Work item →
Across the entries that follow, how many lines have the word "Random" in them? Give only the number.

BEGIN

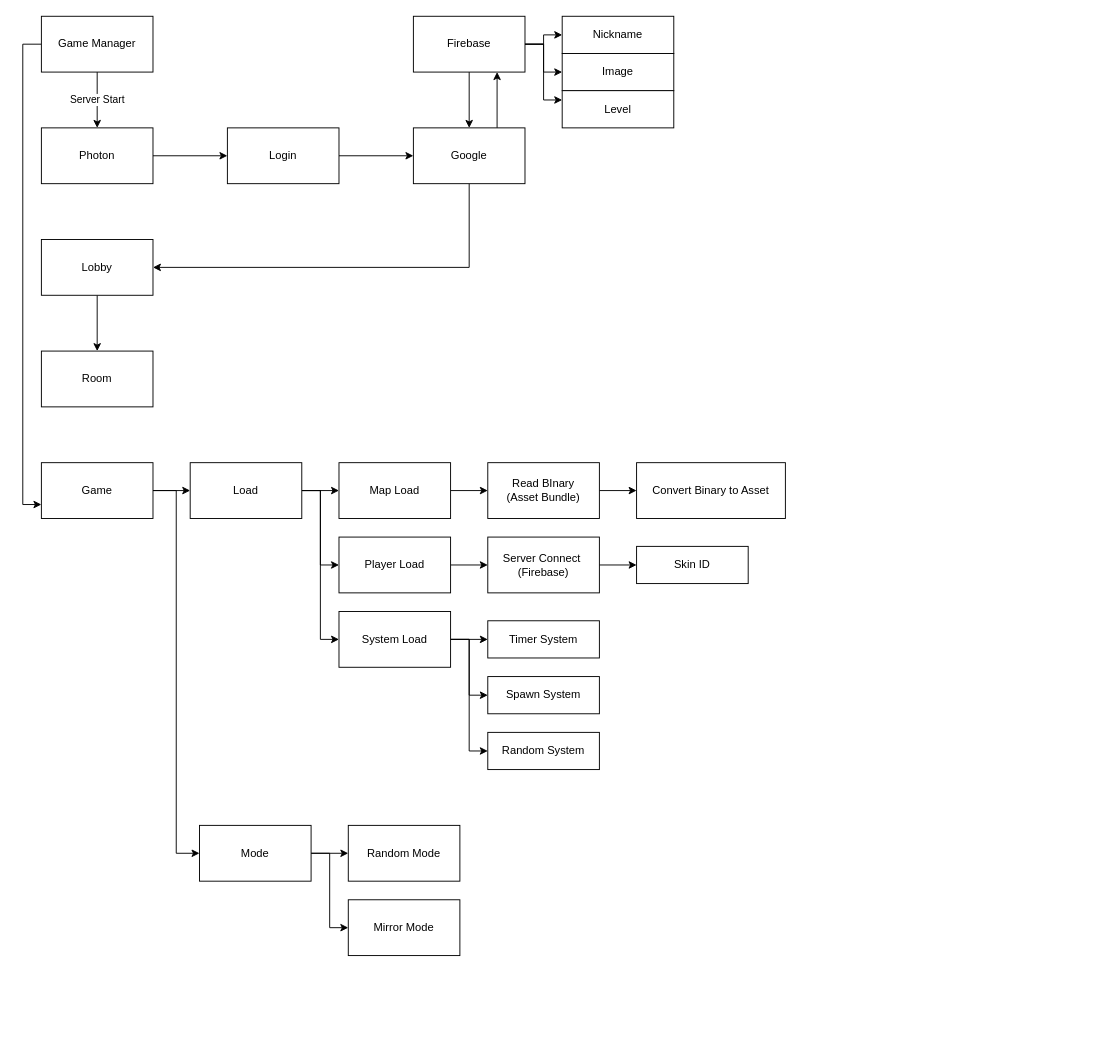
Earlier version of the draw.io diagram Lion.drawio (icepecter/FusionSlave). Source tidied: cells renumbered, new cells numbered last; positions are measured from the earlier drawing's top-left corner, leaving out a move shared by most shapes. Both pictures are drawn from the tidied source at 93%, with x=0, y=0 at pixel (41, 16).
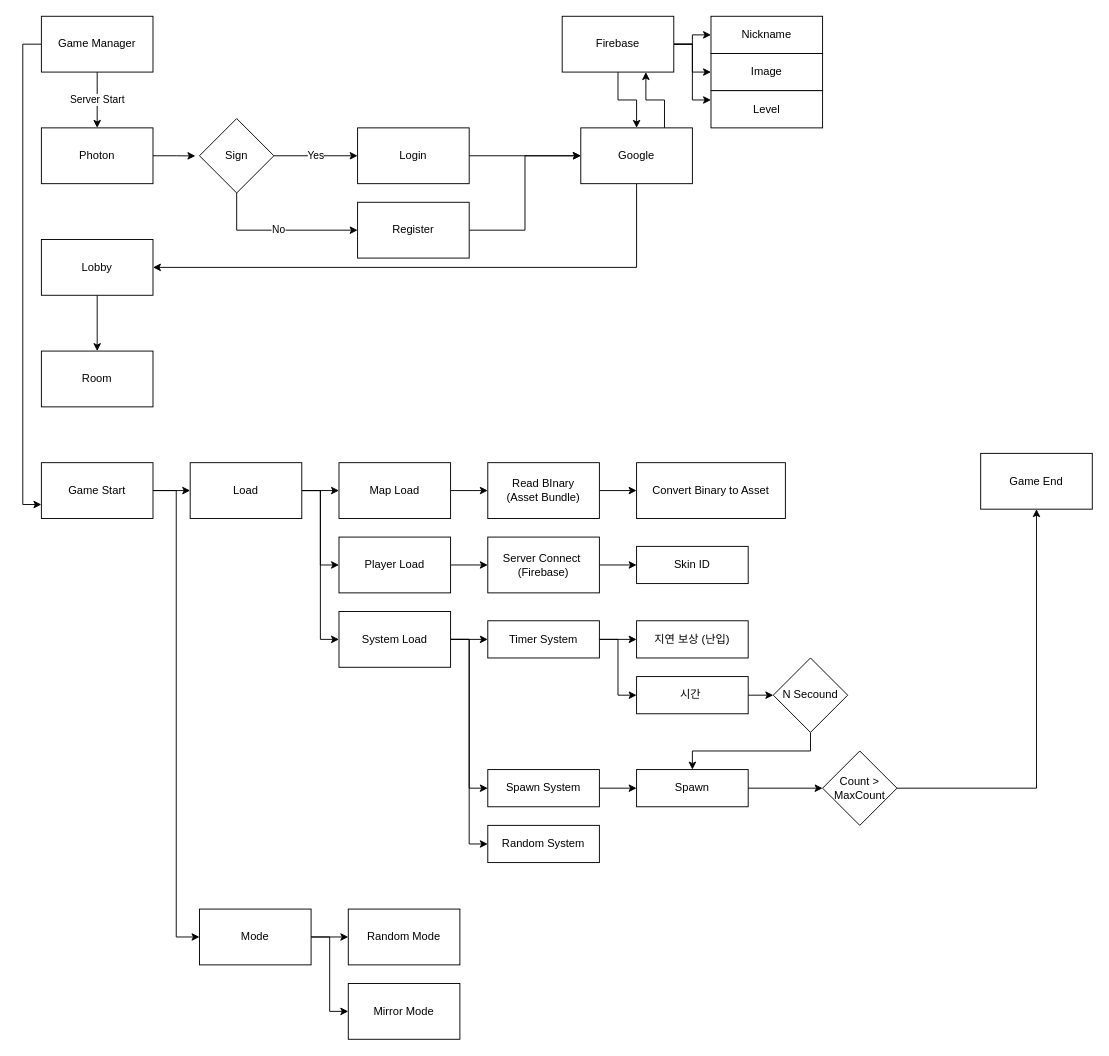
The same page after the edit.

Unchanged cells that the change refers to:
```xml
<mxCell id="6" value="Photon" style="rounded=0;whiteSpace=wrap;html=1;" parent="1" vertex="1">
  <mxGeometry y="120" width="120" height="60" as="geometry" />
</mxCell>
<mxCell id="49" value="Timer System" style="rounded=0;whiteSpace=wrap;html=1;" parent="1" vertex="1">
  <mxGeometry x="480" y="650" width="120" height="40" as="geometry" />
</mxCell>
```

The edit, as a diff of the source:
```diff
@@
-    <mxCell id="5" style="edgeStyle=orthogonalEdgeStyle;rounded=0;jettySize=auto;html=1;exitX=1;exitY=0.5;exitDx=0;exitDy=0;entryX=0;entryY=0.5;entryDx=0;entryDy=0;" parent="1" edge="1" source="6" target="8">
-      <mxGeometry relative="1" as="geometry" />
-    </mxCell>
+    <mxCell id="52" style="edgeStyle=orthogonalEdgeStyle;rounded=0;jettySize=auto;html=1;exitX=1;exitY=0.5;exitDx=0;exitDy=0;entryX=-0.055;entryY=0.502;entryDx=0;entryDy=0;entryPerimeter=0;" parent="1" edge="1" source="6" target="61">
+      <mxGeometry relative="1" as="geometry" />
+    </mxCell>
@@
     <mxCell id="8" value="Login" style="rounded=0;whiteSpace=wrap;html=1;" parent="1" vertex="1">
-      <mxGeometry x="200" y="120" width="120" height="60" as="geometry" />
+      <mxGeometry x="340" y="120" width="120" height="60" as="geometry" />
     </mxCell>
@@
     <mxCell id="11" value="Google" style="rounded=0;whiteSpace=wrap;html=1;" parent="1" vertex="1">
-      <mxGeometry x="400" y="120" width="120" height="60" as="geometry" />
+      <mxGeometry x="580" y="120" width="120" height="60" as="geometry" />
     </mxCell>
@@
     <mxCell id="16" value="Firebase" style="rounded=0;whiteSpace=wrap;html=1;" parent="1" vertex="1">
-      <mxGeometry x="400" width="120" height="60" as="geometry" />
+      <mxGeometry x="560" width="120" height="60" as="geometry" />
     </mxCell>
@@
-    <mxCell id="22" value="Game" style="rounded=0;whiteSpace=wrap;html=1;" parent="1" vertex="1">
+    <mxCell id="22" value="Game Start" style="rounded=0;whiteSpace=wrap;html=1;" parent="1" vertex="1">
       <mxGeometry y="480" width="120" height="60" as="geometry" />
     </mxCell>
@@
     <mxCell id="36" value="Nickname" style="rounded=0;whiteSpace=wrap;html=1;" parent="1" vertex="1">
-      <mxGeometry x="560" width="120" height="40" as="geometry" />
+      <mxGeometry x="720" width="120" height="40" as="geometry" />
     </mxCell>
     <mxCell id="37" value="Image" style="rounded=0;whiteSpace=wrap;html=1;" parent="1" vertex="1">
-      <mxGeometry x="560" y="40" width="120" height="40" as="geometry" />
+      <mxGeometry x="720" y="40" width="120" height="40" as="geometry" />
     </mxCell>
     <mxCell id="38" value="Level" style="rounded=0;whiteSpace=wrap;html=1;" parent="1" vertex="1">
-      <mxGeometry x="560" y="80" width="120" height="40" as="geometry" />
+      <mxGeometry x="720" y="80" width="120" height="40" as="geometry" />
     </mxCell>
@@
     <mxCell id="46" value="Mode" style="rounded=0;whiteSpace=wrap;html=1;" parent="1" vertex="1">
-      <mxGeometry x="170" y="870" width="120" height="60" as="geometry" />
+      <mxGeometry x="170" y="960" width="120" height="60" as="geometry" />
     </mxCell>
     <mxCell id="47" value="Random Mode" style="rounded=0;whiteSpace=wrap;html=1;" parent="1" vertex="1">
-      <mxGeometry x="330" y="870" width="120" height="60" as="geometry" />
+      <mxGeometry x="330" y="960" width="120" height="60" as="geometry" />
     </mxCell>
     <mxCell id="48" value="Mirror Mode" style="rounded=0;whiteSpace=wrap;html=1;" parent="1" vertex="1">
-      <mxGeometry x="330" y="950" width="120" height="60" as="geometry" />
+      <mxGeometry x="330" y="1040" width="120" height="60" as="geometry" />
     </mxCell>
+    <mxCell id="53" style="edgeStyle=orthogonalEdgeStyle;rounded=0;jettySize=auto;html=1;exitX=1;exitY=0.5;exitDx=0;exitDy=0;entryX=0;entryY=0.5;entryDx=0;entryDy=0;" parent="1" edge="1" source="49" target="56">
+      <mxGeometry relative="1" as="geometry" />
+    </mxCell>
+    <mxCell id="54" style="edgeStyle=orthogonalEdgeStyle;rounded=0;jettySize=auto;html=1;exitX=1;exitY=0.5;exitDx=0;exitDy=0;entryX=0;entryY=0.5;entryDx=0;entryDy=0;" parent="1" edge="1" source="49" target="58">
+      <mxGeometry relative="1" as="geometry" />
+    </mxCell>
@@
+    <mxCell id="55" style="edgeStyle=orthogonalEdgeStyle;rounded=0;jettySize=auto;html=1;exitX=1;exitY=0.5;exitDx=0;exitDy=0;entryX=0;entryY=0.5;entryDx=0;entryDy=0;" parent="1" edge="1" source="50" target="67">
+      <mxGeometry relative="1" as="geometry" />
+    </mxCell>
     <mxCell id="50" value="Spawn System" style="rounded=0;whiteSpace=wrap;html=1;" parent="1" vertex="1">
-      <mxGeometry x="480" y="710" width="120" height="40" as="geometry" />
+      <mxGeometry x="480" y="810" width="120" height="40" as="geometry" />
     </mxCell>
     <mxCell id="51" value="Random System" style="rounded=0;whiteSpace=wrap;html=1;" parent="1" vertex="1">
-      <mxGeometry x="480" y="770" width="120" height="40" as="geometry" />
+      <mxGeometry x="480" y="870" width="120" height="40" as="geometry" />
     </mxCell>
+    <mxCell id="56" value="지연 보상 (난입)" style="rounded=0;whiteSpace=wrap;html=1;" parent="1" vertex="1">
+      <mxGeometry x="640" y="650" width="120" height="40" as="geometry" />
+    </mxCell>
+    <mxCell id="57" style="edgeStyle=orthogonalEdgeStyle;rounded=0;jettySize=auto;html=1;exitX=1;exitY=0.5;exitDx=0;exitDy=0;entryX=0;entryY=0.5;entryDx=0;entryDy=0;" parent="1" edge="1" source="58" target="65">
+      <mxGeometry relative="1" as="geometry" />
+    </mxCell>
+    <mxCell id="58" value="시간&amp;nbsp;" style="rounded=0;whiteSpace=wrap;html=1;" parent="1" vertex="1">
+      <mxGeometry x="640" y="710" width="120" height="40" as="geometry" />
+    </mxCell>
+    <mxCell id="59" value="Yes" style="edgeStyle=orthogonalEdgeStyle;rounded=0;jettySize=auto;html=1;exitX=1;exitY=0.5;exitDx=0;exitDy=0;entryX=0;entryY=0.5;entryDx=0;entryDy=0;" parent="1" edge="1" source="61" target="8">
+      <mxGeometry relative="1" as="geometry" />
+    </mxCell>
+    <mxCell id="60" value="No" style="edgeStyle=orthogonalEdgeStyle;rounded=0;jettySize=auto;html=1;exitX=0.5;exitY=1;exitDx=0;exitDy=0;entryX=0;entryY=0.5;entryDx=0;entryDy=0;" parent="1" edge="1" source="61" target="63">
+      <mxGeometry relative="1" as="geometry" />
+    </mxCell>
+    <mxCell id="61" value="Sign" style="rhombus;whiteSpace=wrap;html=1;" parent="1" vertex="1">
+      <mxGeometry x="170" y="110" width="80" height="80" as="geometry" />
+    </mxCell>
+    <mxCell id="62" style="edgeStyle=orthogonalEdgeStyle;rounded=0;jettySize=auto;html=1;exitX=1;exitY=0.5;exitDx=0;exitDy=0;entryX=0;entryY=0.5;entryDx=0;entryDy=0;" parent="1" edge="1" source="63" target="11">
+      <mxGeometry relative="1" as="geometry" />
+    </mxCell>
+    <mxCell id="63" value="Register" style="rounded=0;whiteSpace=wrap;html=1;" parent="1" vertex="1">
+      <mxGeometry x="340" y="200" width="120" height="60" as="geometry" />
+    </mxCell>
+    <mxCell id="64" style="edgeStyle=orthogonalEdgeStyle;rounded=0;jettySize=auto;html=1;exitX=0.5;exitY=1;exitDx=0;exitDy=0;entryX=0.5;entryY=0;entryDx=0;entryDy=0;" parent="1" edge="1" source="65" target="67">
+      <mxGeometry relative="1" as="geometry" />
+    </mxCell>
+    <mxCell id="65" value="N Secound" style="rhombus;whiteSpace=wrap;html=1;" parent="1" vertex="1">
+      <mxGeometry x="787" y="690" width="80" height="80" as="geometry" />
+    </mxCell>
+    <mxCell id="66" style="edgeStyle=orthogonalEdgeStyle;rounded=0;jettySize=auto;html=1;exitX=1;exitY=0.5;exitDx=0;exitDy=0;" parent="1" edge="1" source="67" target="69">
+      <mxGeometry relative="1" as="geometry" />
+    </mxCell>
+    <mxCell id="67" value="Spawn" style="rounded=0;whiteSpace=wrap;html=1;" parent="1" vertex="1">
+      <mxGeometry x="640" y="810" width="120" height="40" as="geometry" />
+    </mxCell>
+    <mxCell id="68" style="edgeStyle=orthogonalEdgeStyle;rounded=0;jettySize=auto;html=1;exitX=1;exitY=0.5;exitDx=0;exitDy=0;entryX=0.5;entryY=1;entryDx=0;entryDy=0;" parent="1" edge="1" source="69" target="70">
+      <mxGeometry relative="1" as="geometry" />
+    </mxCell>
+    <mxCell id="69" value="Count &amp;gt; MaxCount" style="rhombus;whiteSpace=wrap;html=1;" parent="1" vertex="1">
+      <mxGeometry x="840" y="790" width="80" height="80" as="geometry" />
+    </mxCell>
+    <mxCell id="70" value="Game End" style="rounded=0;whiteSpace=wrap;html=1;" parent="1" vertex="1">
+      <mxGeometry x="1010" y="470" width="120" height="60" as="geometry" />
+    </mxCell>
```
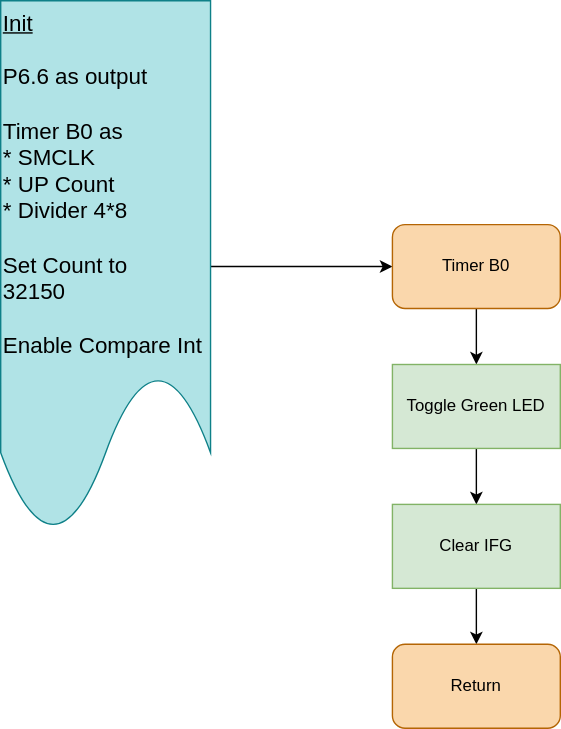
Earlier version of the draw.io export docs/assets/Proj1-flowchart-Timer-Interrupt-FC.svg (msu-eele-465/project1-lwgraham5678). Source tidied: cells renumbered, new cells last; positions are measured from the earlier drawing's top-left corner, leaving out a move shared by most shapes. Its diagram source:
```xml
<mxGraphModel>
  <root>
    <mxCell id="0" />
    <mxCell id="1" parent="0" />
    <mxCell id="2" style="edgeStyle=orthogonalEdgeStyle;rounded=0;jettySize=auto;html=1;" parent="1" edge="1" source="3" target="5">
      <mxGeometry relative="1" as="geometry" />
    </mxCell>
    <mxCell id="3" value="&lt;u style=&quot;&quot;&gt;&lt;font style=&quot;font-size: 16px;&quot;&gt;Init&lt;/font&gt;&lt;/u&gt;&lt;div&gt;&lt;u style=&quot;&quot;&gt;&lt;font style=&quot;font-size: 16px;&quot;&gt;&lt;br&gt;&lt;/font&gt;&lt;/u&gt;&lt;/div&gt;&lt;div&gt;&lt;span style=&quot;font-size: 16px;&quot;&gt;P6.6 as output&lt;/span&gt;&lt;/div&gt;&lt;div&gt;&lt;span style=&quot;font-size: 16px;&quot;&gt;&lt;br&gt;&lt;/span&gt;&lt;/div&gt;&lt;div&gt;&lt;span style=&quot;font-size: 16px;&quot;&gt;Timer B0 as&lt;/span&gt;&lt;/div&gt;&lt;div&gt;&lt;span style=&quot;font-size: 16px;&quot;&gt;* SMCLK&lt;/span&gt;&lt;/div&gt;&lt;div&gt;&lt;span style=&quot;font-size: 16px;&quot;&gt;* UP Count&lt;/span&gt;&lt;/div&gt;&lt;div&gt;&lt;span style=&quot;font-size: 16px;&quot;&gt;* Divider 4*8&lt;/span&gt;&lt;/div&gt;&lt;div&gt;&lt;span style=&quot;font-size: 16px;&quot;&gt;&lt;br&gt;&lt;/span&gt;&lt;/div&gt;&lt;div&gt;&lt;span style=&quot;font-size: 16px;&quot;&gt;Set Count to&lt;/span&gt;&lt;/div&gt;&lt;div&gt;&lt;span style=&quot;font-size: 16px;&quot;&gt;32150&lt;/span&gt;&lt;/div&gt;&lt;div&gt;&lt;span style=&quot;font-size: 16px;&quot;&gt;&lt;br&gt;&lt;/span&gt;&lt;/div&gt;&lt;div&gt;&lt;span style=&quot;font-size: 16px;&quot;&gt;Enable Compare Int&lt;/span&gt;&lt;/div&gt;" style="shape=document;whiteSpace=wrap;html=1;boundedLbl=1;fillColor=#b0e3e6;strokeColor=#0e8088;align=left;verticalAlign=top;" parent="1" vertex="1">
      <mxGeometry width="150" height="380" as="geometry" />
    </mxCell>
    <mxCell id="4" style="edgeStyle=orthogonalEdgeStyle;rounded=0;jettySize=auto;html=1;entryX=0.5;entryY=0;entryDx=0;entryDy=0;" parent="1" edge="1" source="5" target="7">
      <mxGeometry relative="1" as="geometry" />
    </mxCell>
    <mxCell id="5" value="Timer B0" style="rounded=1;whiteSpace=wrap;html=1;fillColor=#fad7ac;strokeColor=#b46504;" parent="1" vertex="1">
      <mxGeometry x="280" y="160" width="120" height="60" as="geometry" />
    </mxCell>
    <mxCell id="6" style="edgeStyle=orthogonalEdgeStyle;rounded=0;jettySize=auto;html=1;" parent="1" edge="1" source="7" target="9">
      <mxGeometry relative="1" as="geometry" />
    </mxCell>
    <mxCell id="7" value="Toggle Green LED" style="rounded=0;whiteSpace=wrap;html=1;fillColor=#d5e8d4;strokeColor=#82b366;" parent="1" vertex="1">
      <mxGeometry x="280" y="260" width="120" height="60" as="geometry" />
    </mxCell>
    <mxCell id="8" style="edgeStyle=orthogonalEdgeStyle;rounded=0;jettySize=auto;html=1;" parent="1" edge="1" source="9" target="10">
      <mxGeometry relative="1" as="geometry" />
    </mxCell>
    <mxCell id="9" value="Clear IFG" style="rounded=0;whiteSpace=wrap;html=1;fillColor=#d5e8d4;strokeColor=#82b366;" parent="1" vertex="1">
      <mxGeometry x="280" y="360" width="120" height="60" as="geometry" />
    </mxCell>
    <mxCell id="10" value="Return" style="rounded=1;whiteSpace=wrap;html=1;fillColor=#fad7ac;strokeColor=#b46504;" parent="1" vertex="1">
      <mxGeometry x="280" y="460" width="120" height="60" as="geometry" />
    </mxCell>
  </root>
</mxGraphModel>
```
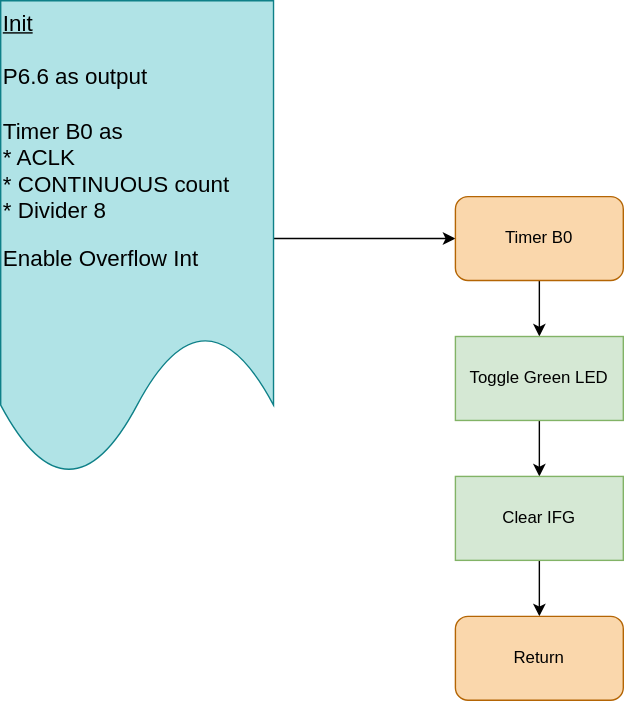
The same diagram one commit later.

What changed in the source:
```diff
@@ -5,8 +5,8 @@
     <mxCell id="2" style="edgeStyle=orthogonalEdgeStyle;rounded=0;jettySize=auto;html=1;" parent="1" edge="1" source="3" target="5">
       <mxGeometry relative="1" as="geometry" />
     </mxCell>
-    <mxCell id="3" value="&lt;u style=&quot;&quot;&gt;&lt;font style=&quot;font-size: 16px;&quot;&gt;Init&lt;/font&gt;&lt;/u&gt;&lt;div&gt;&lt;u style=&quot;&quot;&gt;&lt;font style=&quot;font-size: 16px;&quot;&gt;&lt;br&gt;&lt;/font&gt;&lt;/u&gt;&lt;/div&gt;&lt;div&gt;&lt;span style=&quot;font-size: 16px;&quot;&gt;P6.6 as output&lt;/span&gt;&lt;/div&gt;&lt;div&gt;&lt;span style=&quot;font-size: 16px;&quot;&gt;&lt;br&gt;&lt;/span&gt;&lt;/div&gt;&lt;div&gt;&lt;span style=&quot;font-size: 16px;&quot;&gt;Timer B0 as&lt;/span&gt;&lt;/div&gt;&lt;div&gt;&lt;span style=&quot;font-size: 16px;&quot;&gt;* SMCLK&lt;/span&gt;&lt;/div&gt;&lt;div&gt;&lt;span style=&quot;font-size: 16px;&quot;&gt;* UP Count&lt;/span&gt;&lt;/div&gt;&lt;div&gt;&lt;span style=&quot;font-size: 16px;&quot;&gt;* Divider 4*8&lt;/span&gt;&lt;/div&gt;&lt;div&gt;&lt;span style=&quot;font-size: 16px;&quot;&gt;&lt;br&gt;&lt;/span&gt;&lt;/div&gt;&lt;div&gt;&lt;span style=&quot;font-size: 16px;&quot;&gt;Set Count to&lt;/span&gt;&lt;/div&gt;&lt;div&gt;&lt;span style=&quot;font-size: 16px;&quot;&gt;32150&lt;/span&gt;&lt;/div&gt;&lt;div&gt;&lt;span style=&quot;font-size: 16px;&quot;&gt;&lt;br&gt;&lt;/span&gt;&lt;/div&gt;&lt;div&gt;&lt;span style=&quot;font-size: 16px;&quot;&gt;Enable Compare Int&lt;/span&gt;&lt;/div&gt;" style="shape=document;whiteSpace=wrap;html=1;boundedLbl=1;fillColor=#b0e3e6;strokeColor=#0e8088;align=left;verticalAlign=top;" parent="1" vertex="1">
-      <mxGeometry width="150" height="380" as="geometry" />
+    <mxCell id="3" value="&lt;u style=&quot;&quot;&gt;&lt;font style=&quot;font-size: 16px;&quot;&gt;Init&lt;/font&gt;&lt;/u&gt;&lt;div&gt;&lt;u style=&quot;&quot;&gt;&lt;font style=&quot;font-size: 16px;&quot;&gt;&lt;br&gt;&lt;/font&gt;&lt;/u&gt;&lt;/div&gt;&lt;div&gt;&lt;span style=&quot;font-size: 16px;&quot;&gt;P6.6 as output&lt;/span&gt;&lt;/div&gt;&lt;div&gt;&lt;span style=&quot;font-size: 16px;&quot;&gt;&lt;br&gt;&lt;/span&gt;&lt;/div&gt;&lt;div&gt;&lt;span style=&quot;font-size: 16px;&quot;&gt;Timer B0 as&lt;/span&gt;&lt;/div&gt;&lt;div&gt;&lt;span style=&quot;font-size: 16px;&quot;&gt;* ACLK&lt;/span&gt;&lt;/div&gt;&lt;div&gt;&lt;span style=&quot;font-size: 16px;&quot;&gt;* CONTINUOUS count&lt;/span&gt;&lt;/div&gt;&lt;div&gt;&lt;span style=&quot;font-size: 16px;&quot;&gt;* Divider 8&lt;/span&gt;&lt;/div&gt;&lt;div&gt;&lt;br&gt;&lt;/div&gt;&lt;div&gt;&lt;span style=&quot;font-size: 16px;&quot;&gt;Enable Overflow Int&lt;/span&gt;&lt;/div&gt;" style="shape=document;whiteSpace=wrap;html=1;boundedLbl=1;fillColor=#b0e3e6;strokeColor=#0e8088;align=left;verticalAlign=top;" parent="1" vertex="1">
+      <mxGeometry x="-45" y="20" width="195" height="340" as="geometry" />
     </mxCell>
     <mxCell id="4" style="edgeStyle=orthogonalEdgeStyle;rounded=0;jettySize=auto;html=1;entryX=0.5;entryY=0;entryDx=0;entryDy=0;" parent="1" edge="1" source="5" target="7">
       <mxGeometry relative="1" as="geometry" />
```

END

Exercise output →
2